-- What is expected --
Lines holding the word "docs" are the ones to copy from the data below.
(Supplied entries Opens)
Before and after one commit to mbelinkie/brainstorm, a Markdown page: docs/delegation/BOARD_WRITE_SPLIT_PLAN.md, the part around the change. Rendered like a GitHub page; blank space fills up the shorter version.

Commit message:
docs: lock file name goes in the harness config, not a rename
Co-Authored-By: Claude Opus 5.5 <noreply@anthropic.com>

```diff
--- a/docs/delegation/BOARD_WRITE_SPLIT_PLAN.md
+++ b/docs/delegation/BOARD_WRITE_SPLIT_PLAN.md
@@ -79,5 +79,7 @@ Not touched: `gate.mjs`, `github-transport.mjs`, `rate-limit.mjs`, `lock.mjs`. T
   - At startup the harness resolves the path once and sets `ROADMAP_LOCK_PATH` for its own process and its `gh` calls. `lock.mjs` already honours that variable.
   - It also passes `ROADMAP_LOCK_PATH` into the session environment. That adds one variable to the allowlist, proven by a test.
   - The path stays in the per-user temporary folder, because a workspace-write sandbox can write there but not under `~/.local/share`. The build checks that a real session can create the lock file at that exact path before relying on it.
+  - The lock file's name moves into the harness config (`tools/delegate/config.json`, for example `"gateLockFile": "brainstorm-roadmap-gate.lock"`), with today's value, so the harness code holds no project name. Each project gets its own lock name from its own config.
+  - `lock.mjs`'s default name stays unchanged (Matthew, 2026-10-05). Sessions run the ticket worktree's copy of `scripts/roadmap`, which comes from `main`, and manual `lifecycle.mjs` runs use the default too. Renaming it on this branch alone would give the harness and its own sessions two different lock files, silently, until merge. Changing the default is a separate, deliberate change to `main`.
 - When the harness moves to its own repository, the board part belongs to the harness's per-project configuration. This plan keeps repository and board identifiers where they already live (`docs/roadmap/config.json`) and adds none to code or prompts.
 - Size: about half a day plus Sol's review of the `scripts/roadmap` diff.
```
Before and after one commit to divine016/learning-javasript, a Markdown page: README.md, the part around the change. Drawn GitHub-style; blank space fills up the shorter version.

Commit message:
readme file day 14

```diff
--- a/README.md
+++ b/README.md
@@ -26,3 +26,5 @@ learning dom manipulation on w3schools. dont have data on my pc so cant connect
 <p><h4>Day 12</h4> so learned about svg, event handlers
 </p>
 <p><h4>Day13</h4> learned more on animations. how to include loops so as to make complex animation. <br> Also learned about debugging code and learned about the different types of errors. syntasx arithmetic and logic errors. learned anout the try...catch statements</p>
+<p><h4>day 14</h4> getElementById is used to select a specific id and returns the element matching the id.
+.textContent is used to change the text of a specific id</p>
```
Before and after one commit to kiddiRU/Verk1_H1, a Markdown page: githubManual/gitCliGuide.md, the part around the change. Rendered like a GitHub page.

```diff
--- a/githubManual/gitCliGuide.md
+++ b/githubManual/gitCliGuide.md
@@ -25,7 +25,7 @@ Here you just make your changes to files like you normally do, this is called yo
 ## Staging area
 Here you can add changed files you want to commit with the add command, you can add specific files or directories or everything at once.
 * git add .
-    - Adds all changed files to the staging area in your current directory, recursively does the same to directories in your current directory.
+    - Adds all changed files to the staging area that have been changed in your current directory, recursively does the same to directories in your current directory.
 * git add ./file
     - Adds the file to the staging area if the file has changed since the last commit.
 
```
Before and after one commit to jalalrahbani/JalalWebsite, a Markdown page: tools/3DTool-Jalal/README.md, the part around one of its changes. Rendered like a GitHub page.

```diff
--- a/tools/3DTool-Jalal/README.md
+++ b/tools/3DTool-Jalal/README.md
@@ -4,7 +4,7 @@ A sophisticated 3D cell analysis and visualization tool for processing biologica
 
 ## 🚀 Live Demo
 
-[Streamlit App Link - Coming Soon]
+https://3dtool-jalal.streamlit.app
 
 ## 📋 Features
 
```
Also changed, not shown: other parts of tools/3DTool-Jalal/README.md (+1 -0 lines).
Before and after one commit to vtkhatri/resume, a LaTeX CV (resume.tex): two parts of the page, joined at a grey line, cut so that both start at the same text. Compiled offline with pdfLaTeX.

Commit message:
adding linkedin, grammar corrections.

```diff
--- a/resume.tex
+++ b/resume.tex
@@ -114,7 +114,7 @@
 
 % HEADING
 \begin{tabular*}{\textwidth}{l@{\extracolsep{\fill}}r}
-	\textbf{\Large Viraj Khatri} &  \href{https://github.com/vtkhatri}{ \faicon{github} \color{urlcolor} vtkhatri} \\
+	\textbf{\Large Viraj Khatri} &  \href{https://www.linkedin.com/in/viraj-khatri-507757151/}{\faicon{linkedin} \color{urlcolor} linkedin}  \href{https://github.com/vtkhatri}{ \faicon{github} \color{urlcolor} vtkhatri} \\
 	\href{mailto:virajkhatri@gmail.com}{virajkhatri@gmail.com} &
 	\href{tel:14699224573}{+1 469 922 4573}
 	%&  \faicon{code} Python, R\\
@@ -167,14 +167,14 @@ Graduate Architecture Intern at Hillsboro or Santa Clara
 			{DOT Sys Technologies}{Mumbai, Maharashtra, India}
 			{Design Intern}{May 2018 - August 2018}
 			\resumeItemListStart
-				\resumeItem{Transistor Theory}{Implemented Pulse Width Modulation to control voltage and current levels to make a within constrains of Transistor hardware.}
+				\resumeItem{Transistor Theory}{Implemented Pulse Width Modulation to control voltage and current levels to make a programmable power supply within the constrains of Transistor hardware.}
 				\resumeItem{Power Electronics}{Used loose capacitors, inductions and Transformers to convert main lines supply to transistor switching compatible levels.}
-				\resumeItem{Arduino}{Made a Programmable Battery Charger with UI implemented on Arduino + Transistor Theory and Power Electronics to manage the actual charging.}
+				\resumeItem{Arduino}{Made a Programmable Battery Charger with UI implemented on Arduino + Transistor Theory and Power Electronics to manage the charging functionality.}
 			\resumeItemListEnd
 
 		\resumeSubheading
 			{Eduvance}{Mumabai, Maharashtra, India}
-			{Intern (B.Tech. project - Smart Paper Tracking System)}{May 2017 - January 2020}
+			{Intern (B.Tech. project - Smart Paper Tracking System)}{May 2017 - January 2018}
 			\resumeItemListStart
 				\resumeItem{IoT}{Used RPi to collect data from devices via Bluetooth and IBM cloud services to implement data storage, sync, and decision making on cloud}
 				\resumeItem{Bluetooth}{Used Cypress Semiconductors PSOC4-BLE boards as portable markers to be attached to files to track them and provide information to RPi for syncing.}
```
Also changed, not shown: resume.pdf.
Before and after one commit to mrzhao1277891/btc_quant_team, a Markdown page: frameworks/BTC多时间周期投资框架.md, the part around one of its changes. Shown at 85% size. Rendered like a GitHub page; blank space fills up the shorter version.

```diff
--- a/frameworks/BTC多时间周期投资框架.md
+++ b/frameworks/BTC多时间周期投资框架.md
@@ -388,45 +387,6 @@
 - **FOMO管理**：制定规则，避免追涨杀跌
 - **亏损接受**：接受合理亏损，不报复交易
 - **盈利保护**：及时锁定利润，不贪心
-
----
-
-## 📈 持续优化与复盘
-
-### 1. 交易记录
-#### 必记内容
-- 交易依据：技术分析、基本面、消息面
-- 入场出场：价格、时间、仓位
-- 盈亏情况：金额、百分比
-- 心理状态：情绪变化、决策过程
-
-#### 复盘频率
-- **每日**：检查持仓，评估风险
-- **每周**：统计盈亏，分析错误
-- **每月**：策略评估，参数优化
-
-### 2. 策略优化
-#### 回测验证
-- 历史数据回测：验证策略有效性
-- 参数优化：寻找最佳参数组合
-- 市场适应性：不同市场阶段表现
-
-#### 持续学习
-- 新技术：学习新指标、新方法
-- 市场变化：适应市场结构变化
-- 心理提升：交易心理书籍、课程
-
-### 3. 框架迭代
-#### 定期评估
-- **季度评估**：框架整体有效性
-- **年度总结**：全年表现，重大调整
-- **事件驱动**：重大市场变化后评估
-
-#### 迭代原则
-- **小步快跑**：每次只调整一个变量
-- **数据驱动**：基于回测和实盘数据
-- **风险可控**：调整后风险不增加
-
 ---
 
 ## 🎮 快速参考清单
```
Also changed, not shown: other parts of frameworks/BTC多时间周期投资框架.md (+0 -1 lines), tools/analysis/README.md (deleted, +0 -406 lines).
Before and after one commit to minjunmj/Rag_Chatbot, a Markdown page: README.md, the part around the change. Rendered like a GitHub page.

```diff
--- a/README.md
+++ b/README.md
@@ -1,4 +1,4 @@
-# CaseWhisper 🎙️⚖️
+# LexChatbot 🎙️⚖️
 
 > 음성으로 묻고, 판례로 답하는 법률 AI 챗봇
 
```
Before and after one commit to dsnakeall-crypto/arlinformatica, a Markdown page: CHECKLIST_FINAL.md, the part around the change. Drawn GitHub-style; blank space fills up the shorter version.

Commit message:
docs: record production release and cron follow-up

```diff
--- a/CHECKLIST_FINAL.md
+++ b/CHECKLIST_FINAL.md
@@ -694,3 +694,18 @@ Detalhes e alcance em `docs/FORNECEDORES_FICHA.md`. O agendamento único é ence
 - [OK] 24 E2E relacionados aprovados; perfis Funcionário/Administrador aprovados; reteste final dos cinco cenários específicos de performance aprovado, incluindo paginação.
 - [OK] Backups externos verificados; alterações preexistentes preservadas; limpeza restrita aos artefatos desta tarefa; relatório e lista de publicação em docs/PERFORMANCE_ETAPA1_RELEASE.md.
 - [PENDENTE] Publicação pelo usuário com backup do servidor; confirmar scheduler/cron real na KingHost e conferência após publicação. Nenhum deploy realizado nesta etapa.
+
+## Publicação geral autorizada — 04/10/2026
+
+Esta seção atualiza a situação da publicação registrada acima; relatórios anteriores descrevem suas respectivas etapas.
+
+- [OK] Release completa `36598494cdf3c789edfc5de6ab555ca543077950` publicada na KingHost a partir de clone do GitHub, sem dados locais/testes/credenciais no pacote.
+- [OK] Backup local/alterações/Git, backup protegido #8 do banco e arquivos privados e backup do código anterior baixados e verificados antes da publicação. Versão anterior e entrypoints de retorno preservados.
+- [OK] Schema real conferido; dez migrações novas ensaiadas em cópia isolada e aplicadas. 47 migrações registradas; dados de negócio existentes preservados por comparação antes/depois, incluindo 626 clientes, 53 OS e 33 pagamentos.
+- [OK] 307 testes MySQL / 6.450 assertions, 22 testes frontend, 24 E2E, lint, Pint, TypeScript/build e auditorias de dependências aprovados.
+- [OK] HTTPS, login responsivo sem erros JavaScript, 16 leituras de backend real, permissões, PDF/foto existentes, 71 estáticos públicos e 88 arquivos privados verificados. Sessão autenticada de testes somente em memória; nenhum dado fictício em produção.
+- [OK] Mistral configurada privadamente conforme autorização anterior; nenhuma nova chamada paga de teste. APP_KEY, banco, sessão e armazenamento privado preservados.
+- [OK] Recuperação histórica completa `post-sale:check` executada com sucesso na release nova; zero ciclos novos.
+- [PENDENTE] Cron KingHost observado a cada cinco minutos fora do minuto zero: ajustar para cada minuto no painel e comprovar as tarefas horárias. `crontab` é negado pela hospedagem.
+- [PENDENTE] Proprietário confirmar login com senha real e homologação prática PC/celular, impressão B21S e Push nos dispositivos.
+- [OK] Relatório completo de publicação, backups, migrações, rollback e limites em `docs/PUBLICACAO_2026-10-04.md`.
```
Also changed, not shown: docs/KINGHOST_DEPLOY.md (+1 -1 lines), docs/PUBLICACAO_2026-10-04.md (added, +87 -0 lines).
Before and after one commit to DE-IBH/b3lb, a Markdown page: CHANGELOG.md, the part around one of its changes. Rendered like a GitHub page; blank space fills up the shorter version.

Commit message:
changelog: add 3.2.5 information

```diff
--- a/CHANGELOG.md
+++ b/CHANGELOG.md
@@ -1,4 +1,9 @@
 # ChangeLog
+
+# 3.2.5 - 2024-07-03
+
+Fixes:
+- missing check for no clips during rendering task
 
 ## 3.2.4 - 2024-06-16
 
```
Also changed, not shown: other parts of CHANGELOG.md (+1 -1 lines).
(Supplied entries Closes)
-- Exercise result --
Before and after one commit to mbelinkie/brainstorm, a Markdown page: docs/delegation/BOARD_WRITE_SPLIT_PLAN.md, the part around the change. Rendered like a GitHub page; blank space fills up the shorter version.
docs: lock file name goes in the harness config, not a rename
--- a/docs/delegation/BOARD_WRITE_SPLIT_PLAN.md
+++ b/docs/delegation/BOARD_WRITE_SPLIT_PLAN.md
 - When the harness moves to its own repository, the board part belongs to the harness's per-project configuration. This plan keeps repository and board identifiers where they already live (`docs/roadmap/config.json`) and adds none to code or prompts.
docs: record production release and cron follow-up
@@ -694,3 +694,18 @@ Detalhes e alcance em `docs/FORNECEDORES_FICHA.md`. O agendamento único é ence
 - [OK] Backups externos verificados; alterações preexistentes preservadas; limpeza restrita aos artefatos desta tarefa; relatório e lista de publicação em docs/PERFORMANCE_ETAPA1_RELEASE.md.
+- [OK] Relatório completo de publicação, backups, migrações, rollback e limites em `docs/PUBLICACAO_2026-10-04.md`.
Also changed, not shown: docs/KINGHOST_DEPLOY.md (+1 -1 lines), docs/PUBLICACAO_2026-10-04.md (added, +87 -0 lines).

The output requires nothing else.